- [PROBLEM DETAILS]: Where does the string "borderRadius" appear in the records? Copy every line that contains it.

- [PROVIDED RECORDS]:
BEGIN

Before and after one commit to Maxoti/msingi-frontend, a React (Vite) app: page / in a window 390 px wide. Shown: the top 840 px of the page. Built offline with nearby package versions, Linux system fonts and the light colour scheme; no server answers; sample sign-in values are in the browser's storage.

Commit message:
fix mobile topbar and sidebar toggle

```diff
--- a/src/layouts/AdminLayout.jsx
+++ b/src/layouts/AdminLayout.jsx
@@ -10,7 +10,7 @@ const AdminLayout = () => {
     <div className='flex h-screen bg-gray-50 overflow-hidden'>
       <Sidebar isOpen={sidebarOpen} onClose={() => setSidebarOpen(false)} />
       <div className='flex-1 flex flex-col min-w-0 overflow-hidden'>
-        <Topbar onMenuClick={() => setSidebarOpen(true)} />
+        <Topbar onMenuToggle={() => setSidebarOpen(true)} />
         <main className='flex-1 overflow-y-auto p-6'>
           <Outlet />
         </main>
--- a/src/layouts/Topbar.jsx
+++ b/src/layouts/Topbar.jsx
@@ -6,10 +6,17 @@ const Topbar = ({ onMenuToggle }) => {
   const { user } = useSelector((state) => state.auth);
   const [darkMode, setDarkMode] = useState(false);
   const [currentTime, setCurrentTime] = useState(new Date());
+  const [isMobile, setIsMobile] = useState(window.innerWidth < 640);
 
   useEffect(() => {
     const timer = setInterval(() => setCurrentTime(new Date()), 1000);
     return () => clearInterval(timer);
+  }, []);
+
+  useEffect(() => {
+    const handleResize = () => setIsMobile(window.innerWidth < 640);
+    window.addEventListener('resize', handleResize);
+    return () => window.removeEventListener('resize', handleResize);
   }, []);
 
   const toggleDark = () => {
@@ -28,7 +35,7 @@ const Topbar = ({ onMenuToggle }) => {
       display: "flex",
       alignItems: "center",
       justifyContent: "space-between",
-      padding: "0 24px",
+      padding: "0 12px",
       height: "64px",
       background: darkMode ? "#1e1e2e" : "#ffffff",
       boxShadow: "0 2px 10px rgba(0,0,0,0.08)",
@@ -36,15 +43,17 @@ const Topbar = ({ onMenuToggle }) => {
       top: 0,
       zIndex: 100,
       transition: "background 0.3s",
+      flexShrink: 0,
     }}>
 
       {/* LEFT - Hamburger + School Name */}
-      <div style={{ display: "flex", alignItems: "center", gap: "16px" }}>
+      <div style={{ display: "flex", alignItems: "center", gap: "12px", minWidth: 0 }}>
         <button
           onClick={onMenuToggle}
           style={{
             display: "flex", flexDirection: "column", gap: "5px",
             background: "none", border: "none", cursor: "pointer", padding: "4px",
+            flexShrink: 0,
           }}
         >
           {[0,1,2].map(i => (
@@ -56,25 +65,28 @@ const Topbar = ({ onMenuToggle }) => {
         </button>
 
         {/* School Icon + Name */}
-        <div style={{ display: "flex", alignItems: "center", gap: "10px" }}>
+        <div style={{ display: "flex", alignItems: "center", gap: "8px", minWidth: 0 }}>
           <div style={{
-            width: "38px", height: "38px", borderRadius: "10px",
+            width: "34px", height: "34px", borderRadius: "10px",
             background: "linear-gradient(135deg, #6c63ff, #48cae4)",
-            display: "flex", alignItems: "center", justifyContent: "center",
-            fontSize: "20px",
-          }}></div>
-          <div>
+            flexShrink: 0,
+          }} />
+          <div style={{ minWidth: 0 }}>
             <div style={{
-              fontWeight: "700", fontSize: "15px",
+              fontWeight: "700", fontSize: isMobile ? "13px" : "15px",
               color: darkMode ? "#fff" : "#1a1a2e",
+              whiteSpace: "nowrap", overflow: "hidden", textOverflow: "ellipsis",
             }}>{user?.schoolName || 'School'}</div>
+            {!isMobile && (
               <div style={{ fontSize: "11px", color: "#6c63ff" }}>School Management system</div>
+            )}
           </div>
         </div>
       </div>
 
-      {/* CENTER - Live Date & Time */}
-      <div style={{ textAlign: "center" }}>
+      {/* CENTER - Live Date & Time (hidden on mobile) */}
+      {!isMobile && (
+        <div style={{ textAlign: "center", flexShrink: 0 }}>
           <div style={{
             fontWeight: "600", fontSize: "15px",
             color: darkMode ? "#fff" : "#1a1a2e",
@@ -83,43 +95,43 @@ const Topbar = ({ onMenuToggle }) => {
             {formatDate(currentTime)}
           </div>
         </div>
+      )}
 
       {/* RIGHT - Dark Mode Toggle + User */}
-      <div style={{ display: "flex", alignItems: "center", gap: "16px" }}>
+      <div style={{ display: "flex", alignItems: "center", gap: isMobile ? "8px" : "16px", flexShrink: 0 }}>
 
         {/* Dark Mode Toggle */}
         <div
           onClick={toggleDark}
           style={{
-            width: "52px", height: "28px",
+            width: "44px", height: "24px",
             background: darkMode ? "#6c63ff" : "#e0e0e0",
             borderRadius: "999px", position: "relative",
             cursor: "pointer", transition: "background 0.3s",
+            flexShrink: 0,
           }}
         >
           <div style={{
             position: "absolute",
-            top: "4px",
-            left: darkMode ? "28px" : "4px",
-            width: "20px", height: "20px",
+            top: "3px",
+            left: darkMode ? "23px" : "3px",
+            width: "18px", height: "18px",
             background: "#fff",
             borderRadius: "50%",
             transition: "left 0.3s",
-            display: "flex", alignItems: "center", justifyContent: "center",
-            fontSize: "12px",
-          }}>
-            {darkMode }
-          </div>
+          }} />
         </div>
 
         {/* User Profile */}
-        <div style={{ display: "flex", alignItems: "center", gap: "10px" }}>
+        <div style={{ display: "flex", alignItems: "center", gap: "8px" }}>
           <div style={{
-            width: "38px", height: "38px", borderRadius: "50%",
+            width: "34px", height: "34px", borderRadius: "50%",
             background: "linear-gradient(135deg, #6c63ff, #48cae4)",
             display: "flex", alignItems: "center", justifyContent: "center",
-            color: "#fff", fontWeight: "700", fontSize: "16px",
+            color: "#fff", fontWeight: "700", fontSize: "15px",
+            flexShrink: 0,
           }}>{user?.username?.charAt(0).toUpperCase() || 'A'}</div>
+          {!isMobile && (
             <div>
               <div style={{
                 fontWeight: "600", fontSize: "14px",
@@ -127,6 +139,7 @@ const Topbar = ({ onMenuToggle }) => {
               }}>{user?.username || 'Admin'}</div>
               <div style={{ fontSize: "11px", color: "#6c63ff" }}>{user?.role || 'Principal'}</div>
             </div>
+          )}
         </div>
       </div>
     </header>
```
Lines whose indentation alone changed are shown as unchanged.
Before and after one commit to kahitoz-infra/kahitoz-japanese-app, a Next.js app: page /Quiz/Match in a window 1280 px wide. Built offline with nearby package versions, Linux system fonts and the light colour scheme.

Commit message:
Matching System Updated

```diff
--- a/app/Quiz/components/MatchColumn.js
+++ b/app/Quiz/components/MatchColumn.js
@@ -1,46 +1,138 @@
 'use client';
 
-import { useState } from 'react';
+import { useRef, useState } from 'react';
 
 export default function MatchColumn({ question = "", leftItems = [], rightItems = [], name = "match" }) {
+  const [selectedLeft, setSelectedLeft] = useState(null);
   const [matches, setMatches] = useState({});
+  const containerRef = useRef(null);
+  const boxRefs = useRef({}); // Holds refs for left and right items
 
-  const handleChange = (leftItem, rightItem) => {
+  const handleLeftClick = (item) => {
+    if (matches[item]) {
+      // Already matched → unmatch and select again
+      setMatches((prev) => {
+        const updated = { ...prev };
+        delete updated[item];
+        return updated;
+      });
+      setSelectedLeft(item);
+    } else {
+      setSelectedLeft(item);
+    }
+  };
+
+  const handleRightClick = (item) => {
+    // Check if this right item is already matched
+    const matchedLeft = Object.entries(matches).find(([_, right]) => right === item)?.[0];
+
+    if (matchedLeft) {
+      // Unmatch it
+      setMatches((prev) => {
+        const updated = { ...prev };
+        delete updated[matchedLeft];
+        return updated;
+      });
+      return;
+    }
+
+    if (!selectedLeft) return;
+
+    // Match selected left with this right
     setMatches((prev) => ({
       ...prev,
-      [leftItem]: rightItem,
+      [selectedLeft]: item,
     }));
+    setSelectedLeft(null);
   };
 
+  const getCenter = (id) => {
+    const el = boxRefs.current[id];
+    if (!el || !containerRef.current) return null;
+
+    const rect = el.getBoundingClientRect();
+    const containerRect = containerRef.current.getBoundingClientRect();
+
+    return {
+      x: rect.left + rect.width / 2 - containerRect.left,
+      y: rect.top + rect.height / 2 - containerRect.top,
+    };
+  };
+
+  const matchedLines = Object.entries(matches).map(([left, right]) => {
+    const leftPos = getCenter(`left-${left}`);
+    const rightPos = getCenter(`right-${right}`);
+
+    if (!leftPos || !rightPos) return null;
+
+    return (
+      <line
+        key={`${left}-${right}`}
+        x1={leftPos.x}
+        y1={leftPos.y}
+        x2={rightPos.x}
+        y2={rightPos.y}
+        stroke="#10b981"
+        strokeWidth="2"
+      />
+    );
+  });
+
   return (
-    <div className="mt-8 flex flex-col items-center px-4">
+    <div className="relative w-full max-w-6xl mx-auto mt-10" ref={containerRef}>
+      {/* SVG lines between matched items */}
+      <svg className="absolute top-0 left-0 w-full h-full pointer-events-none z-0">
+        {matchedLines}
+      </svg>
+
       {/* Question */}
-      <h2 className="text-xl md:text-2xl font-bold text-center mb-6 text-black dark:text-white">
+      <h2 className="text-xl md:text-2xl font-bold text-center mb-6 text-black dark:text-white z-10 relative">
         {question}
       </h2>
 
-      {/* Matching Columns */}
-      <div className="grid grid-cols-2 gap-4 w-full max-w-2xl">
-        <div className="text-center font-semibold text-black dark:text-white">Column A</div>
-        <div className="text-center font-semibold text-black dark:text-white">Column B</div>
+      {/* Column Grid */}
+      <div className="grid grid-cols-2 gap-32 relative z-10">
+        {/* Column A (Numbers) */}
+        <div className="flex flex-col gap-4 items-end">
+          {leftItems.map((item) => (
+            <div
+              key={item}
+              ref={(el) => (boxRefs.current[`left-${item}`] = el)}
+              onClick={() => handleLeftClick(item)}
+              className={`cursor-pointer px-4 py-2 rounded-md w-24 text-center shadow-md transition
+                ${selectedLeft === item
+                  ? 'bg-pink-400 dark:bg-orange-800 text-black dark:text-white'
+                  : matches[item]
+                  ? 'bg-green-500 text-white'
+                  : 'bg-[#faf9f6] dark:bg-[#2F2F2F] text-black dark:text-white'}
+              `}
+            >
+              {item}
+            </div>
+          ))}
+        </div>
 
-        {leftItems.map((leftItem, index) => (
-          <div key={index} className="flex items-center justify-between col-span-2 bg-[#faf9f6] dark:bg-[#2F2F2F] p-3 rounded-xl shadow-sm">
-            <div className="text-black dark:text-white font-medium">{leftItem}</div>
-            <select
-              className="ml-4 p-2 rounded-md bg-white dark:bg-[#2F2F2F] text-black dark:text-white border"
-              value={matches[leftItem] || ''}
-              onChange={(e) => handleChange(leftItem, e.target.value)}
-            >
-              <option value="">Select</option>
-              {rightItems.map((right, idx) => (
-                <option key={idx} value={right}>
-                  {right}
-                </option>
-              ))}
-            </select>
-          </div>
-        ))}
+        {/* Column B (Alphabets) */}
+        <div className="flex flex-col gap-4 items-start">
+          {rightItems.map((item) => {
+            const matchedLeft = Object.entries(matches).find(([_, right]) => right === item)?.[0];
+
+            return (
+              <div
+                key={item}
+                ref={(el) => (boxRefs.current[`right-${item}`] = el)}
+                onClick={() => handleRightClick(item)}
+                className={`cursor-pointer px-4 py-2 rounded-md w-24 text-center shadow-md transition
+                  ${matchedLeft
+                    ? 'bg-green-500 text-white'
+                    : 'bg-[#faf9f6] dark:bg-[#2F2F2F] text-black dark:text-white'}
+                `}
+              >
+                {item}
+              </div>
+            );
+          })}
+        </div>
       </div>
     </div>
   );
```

END

- [EXERCISE OUTPUT]:
-            width: "38px", height: "38px", borderRadius: "10px",
+            width: "34px", height: "34px", borderRadius: "10px",
             borderRadius: "999px", position: "relative",
             borderRadius: "50%",
-            width: "38px", height: "38px", borderRadius: "50%",
+            width: "34px", height: "34px", borderRadius: "50%",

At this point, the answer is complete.